> [WORK INSTRUCTIONS]:
Copy out each line of the material that includes the word "span".

[Start of section]

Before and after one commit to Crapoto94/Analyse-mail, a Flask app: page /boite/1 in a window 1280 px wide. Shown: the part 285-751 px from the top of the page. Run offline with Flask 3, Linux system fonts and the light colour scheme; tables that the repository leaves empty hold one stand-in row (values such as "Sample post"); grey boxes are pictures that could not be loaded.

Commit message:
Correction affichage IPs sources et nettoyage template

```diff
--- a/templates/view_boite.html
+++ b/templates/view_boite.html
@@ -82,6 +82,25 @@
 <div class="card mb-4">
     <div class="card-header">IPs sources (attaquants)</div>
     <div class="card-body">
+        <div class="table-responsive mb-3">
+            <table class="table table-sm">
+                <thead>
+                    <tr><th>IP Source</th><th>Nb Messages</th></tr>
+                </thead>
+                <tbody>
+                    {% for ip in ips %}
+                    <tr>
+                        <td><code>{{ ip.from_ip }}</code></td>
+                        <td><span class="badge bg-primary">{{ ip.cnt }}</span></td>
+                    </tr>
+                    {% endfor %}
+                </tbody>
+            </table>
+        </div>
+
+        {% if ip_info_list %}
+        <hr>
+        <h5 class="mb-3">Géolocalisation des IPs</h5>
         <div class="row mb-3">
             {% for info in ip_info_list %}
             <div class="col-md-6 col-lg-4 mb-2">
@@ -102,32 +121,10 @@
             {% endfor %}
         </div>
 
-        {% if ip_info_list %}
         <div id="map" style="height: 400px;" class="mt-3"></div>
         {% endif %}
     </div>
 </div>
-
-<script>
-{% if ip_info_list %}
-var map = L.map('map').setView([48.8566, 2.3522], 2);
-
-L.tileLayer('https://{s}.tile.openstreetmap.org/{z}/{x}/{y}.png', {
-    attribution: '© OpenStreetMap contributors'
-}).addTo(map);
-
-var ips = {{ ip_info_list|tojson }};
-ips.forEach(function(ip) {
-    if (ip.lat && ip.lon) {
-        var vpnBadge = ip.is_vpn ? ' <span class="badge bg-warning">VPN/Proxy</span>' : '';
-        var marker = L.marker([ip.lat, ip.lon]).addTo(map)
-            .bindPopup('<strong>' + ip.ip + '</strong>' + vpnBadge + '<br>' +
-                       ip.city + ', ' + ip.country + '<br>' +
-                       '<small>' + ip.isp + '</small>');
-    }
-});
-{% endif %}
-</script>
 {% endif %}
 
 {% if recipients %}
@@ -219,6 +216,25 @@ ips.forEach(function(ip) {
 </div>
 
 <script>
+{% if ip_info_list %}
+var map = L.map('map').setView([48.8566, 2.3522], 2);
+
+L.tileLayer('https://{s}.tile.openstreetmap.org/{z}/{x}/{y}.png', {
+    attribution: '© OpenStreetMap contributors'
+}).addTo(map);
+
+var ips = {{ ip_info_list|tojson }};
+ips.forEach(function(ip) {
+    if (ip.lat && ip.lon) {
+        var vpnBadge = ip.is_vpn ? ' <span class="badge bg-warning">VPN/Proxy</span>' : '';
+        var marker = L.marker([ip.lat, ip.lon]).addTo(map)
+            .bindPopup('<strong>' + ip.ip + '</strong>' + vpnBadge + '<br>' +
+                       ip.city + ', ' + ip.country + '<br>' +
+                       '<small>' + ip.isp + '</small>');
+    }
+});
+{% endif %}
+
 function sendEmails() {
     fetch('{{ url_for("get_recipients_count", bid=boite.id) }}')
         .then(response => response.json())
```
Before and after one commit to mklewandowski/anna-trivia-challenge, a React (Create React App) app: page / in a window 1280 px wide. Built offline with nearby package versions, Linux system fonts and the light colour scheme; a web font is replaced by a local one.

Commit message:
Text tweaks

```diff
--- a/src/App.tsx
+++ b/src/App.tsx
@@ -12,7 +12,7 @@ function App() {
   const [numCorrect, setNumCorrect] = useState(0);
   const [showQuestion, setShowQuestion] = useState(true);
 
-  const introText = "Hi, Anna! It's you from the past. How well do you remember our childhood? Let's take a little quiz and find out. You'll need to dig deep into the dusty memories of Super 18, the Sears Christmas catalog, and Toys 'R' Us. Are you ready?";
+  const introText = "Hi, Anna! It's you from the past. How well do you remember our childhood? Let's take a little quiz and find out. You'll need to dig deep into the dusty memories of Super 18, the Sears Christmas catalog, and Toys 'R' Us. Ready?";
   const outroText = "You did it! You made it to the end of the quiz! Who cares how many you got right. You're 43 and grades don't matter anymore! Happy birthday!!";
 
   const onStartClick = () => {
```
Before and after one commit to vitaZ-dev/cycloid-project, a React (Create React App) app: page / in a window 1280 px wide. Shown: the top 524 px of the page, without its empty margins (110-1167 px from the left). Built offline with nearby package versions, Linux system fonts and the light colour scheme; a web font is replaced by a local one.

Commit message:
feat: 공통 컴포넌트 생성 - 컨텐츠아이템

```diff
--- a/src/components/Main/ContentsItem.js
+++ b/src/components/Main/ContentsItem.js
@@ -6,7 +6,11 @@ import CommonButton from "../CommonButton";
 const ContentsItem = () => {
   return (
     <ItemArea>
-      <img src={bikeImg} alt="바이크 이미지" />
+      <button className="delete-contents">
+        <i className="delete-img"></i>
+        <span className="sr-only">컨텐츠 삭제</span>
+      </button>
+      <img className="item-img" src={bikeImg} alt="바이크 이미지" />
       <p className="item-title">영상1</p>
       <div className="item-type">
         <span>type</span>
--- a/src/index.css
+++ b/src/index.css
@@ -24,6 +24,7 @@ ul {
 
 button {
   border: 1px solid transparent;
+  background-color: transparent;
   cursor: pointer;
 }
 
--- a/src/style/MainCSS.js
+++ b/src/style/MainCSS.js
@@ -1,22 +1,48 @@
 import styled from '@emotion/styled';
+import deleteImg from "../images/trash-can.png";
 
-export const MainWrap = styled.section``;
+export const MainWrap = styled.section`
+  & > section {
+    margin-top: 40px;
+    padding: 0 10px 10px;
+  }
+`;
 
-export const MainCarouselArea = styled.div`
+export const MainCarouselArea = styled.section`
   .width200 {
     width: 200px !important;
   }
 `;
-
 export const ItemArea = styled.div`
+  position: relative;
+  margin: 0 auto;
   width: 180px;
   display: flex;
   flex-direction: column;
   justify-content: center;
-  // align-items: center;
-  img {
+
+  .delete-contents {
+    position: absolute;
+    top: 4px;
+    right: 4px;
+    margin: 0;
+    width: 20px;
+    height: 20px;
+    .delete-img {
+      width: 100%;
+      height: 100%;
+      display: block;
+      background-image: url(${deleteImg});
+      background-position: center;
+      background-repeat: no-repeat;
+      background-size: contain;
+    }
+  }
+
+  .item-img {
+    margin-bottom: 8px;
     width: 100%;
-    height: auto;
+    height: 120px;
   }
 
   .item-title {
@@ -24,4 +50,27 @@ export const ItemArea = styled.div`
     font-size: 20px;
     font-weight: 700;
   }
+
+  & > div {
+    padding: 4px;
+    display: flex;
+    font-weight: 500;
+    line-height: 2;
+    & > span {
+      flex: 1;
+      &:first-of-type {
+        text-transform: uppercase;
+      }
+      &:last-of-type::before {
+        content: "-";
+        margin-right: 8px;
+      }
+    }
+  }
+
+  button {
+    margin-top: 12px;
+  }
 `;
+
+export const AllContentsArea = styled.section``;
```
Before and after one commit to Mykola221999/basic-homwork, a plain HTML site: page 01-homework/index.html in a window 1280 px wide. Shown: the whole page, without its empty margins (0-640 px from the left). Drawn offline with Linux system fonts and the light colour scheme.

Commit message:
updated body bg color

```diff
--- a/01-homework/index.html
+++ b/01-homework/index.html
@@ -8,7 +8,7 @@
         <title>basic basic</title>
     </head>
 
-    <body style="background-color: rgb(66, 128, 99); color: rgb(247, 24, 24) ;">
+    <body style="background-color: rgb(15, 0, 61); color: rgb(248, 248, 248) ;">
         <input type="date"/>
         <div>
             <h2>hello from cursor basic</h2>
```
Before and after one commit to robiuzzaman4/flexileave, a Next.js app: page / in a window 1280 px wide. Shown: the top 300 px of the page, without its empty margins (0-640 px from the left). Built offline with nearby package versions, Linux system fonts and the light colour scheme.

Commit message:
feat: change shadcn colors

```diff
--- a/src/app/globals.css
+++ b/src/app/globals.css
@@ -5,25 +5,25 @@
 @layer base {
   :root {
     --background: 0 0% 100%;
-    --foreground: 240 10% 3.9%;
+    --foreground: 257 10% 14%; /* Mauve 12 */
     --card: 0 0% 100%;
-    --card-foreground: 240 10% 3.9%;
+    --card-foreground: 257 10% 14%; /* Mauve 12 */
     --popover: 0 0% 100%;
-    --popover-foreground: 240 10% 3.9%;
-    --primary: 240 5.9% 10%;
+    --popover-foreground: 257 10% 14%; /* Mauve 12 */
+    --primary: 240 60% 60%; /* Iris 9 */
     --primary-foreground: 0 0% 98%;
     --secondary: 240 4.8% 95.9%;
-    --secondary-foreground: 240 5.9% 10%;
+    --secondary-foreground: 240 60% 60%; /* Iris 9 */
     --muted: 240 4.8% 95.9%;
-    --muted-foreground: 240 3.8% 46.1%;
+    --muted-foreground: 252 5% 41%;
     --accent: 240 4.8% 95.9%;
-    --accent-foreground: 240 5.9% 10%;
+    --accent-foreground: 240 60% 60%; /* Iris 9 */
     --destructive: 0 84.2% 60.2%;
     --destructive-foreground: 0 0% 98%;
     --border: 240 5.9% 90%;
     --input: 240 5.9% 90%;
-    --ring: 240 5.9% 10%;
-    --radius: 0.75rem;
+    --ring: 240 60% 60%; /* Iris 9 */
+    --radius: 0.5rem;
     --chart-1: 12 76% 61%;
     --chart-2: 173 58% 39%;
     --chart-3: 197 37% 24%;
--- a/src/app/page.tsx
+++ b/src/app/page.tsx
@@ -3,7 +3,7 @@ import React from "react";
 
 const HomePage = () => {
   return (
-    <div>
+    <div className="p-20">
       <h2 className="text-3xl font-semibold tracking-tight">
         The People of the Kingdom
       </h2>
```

[End of section]

> [ANSWER TO THIS PROBLEM]:
+                        <td><span class="badge bg-primary">{{ ip.cnt }}</span></td>
-        var vpnBadge = ip.is_vpn ? ' <span class="badge bg-warning">VPN/Proxy</span>' : '';
+        var vpnBadge = ip.is_vpn ? ' <span class="badge bg-warning">VPN/Proxy</span>' : '';
+        <span className="sr-only">컨텐츠 삭제</span>
         <span>type</span>
+    & > span {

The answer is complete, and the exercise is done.